By Rasta_Zergling 8 Comments
Hey everyone, another summer mean another game-analysis essay. This one was written for the game design course that I decided to take for fun (which ended up getting me a job with the professor!!) so it's more focused on design than my previous work.
Geometric Psychoses: Level Design in Psychonauts
When critically examining video games, much of the focus is often reserved for the game’s narrative and mechanics, with little attention paid to the design of the levels themselves. Through the effective use of level design, players can actually experience those same narratives and mechanics in much more effective and interesting ways than they may have otherwise. Double Fine Productions’ first game, Psychonauts, uses the design of its levels as an extension of its characters’ personalities, with each level using its environment and geometry to depict a different type of psychological state or illness. The game’s levels portray their various psychoses through a blend of both visual and mechanical techniques, which we will examine through the designers’ portrayals of repression in the level Sasha’s Shooting Gallery, and paranoid schizophrenia in The Milkman Conspiracy. In addition to this, the variations in level design allow the creators to change players’ perceptions of the games mechanics, which is best seen in the Lungfishopolis and Waterloo World levels.
In order to fully appreciate and analyze the impact that level design can have on a game we must first define what constitutes a level. In their analysis of two-dimensional platforming games, Smith, Cha, and Whitehead state that “Levels are the space where a player explores the rules and mechanics of a game” (Smith, Cha and Whitehead). By using this definition, we can extrapolate that the purpose of good level design is to allow players to experience the game’s mechanics in a variety of different ways. These critics present a model that separates game levels into two categories: Cells and Portals, where cells represent sections of linear gameplay and portals represent the links between those cells. To give an example, consider a hallway with two doors, where each door leads to a separate room. The hallway and rooms would be cells, with the doorways representing portals that connect them. Cells themselves can be further broken down into sequences of linear gameplay known as rhythm groups, with each rhythm group being marked by some sort of safe area where the player can rest before continuing the level. When using this model to examine a two-dimensional platformer, Smith, Cha, and Whitehead state that individual rhythm groups can be made up of Platforms, Obstacles, Movement Aids, Collectibles, or Triggers (Smith, Cha and Whitehead). To elaborate, Platforms refer to any object that the player can stand, run, or jump on, Obstacles are any object that can impart damage to the player’s avatar, Movement Aids change the way players traverse the level, Collectibles provide rewards such as coins or power-ups, and Triggers change the state of the level.

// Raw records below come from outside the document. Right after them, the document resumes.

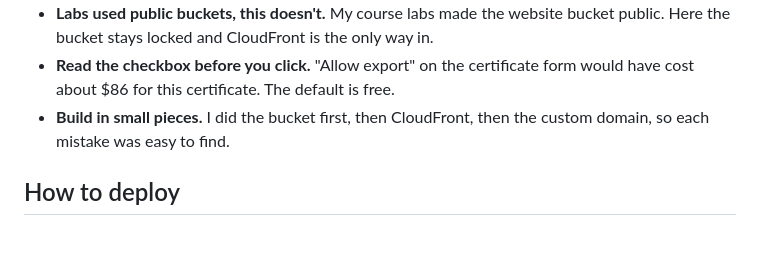
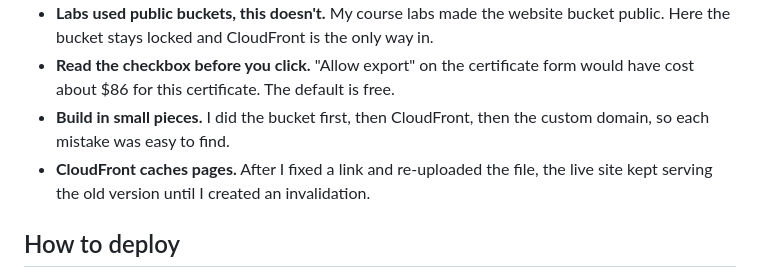
Before and after one commit to rmk82591/aws-secure-static-website, a Markdown page: README.md, the part around the change. GitHub-like rendering; blank space fills up the shorter version.

```diff
--- a/README.md
+++ b/README.md
@@ -59,7 +59,7 @@ If you open a file's S3 URL directly, you get Access Denied. Only CloudFront can
 - **Labs used public buckets, this doesn't.** My course labs made the website bucket public. Here the bucket stays locked and CloudFront is the only way in.
 - **Read the checkbox before you click.** "Allow export" on the certificate form would have cost about $86 for this certificate. The default is free.
 - **Build in small pieces.** I did the bucket first, then CloudFront, then the custom domain, so each mistake was easy to find.
-
+- **CloudFront caches pages.** After I fixed a link and re-uploaded the file, the live site kept serving the old version until I created an invalidation.
 ## How to deploy
 
 1. Create an ACM certificate in us-east-1 that covers your site name.
```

While Smith, Cha, and Whitehead’s analysis of levels may be excellent for the platforming genre, it is important to note that it does have limitations. When simply looking at this model from a mechanical standpoint, it is clear that it cannot be used to analyze all genres of games. For example, a racing game is not likely to have platforms beyond the race track itself or a puzzle game may not have need for movement aids. Despite these shortcomings, this framework still provides an excellent starting point for an analysis of how game mechanics and level design interact, which is also its primary shortcoming. In focusing solely on the mechanical aspects of level design, Smith, Cha, and Whitehead’s eschew any influence that level design may have on the game’s aesthetics and storytelling, or vice versa. It is important that level designers should focus on mechanics as well as “Things such as color theory, aesthetic quality, lighting, architecture and landscape” (Galuzin). As game development techniques advance, designers may find increasingly interesting ways to use level design as a key tool to communicate their game’s message or theme. From a purely mechanical standpoint, this model can be easily adapted to analyze a three-dimensional action-adventure game such as Double Fine’s Psychonauts, since the genre is largely an evolution of the traditional platformer. The game relies heavily on platforming segments to traverse the world, and players will face many obstacles that are familiar to the older genre such as pits and enemies. There are also movement aids such as ladders that assist players in their traversal and a wealth of collectibles which impart a variety of bonuses. About the only piece of the established framework that does not appear in Psychonauts are triggers, though it is easy to imagine ways that they may have been implemented into the game. Some levels do change in state, such as the enemies that appear at nighttime in the campground, however these state changes are beyond the player’s control. Where Psychonauts truly excels is in its blending of game mechanics with characterization through level design. Each of the games levels, with the exclusion of the open campground area, take place inside the minds of its characters, and as a result are used to depict their various mental states through both their mechanics and aesthetics.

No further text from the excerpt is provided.